"We are running out of oil, period," Johnson said. "That being said, it's time to get down to the business of seriously developing alternatives. It is paramount that we develop realistic solutions to the energy crisis from among the multitude of products and systems that are in use, under development, or even latent ideas in the minds of America's creative genius. We must collect and examine descriptions of fuels and energy systems - past, present, and future - and the many possible and practical ways to replace fossil fuels with renewable fuels or energy systems."

According to Johnson, new combinations of old and emerging technologies promise amazing new ways to generate, distribute, and use energy of many kinds. The large variety of proven technologies and systems is astounding. There is no single right answer. The astonishing thing is the variety. In the long run, some will flourish while others will fall by the wayside."

Johnson believes that the greatest strength of the energy alternatives available to the U.S. is in the variety of solutions, and that there is no single right answer.

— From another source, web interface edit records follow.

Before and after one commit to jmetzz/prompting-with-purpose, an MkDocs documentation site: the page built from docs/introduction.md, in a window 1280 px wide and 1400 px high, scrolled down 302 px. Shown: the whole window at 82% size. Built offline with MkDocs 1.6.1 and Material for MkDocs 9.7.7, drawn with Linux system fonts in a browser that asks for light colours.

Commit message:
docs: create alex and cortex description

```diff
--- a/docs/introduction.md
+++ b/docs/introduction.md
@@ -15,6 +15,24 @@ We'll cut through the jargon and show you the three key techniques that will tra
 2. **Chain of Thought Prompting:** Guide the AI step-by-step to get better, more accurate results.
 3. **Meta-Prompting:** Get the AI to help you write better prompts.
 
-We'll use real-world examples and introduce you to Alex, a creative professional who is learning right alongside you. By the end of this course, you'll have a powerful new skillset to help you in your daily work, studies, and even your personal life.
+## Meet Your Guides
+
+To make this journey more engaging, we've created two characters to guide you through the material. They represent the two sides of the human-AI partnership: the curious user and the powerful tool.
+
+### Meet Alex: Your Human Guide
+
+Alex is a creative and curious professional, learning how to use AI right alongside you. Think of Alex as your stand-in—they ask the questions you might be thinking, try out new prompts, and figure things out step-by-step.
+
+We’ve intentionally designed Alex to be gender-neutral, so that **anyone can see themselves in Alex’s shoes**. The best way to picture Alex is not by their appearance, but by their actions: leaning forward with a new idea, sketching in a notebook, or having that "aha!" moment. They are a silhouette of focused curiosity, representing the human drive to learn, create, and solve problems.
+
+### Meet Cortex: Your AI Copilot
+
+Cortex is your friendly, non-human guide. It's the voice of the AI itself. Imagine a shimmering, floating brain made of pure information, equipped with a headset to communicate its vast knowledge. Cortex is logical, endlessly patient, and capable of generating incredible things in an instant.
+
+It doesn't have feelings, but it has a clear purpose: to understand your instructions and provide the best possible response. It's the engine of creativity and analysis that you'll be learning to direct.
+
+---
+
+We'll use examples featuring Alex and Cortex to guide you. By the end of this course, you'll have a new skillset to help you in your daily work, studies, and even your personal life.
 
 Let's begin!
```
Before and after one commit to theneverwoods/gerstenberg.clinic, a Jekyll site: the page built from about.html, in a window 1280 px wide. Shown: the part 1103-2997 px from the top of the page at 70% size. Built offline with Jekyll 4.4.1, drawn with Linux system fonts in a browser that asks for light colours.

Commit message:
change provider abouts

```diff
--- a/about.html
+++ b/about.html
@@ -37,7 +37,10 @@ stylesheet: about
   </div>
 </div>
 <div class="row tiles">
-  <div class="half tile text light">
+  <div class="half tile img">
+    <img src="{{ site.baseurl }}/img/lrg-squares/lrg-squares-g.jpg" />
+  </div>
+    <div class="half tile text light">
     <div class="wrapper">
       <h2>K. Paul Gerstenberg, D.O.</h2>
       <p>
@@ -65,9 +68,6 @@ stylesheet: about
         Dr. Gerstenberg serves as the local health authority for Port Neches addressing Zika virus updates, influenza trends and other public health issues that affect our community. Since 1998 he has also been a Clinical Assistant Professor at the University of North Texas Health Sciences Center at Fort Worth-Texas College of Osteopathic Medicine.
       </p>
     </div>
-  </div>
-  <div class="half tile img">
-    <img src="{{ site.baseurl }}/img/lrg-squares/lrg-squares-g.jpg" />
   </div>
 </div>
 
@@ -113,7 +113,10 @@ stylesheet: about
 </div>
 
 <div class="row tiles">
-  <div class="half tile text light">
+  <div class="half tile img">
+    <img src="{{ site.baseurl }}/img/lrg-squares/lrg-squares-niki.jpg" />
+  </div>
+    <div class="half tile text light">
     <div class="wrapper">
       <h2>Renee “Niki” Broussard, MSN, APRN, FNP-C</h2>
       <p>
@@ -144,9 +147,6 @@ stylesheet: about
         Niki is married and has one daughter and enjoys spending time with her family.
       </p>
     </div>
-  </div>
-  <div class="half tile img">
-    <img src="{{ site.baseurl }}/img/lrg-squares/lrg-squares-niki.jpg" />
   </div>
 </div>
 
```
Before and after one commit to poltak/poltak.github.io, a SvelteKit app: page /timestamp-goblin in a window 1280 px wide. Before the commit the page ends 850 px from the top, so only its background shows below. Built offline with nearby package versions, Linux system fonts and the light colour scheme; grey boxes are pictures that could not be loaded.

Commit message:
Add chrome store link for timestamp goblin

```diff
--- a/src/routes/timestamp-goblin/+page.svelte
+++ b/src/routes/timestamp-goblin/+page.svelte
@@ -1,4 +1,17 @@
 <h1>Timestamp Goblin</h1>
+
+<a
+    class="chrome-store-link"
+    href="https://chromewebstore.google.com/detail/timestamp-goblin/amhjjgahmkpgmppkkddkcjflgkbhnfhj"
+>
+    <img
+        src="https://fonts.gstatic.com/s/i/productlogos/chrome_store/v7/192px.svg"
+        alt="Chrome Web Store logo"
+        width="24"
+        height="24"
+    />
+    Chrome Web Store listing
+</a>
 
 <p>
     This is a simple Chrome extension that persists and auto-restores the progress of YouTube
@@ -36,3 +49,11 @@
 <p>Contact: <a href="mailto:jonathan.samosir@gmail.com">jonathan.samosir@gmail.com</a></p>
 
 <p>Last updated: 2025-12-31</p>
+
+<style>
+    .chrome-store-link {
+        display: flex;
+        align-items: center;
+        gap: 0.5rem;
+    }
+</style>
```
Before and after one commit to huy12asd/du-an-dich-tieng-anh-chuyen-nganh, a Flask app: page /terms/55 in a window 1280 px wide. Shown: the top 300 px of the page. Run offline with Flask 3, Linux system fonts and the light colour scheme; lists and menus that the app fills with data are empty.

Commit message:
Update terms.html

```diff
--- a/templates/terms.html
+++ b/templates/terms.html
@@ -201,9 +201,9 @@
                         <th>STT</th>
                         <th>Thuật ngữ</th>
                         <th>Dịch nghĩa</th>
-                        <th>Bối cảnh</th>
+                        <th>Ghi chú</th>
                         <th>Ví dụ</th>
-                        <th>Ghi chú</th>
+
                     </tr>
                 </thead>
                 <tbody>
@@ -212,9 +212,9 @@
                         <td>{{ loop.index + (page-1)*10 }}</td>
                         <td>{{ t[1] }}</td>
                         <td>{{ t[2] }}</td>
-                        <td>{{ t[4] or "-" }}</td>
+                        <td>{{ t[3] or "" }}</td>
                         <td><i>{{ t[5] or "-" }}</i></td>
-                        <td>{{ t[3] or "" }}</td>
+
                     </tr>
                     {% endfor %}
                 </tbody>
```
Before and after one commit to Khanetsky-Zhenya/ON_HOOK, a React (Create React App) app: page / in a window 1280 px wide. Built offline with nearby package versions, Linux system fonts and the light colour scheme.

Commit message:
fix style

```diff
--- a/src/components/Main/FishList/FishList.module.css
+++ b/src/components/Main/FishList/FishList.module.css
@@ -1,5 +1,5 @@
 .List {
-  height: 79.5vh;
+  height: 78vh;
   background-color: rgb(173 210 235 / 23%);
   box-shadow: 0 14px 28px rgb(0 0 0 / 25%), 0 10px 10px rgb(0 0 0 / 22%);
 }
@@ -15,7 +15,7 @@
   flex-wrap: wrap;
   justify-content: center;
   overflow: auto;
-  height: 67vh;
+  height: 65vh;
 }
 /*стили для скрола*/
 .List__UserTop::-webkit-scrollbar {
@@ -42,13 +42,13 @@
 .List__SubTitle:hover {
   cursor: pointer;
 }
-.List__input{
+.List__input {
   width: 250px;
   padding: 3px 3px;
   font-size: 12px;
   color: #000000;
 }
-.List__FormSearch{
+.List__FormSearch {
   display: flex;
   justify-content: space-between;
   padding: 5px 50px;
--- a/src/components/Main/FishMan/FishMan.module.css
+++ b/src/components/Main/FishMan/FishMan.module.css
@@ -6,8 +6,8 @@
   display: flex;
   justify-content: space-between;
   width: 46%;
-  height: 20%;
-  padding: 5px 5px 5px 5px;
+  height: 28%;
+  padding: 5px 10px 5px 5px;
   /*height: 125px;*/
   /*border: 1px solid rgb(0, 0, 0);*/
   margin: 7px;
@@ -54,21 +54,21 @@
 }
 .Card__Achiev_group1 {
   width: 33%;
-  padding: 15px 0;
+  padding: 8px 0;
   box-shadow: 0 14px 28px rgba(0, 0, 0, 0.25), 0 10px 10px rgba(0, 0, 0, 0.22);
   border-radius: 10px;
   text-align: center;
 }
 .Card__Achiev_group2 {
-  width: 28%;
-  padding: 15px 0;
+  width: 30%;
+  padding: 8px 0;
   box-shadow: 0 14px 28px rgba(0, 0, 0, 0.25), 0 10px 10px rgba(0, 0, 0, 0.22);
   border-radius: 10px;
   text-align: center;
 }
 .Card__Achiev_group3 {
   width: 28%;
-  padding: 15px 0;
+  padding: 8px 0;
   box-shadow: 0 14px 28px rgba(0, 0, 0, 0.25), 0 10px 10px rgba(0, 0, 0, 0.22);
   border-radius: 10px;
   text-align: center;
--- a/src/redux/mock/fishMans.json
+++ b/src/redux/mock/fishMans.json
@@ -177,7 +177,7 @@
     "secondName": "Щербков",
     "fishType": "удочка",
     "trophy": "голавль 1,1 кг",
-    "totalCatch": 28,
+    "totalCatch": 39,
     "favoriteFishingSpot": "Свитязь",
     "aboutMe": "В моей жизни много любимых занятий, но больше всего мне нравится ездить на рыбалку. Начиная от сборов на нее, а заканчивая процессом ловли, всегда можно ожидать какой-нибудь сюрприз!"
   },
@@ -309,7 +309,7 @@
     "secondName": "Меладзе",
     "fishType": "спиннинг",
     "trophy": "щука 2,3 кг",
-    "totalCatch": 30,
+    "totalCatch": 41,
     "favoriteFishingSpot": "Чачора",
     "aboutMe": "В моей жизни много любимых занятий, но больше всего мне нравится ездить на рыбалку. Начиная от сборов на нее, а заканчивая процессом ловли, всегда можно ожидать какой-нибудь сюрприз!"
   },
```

He thinks the U.S. should select new energy solutions based on some or all of the following criteria:
  • They should be comparatively inexpensive to use.
  • They should be developed using environmentally sound, sensitive principles.
  • They should be far easier, simpler and less expensive to implement than systems like the hydrogen fuel cell system.
  • They should be adaptable to our existing infrastructure with minor changes.
  • They should use raw materials we already have or that can be developed here, locally.
  • They should be applicable to existing vehicles with upgrades or conversions.
  • New fuels should be useable with existing IC (Internal Combustion) engines of all types.
  • They should be developed using existing, evolving technology able to be essentially complete within ten years.
  • They should create a system that is a net zero contributor of carbon dioxide to the atmosphere.
  • They should use evolutionary as opposed to revolutionary changes - a good start to becoming constantly improvable, adaptable systems that drive numerous growing and improving technologies.
  • They should be developed by America-based industry with the many resulting substantial benefits to our nation-social, political, and economic.
"It matters not to a driver what powers his vehicle when he presses down on the accelerator pedal." Johnson added. "Any power system that provides adequate mobile power economically when that pedal is pressed will satisfy his needs. All of the new systems could replace fossil fuels as the prime energy source for our nation and even the world. We need to develop an entirely new and more efficient means of generating, transporting, storing, and using energy that will generate profitable domestic business, good jobs, and stop the hemorrhaging of billions of American dollars to nations that hate us."

About Howard Johnson
Howard Johnson grew up during the depression and spent most of his life in Ohio and Indiana. He graduated from Purdue University in 1949 with a degree in chemical engineering, and is extensively well-read in many scientific and engineering journals. He became a professional engineer in 1953, and is conversant in many fields of science and engineering in addition to energy. These include astrophysics and cosmology.

Edit Module

Add your comment: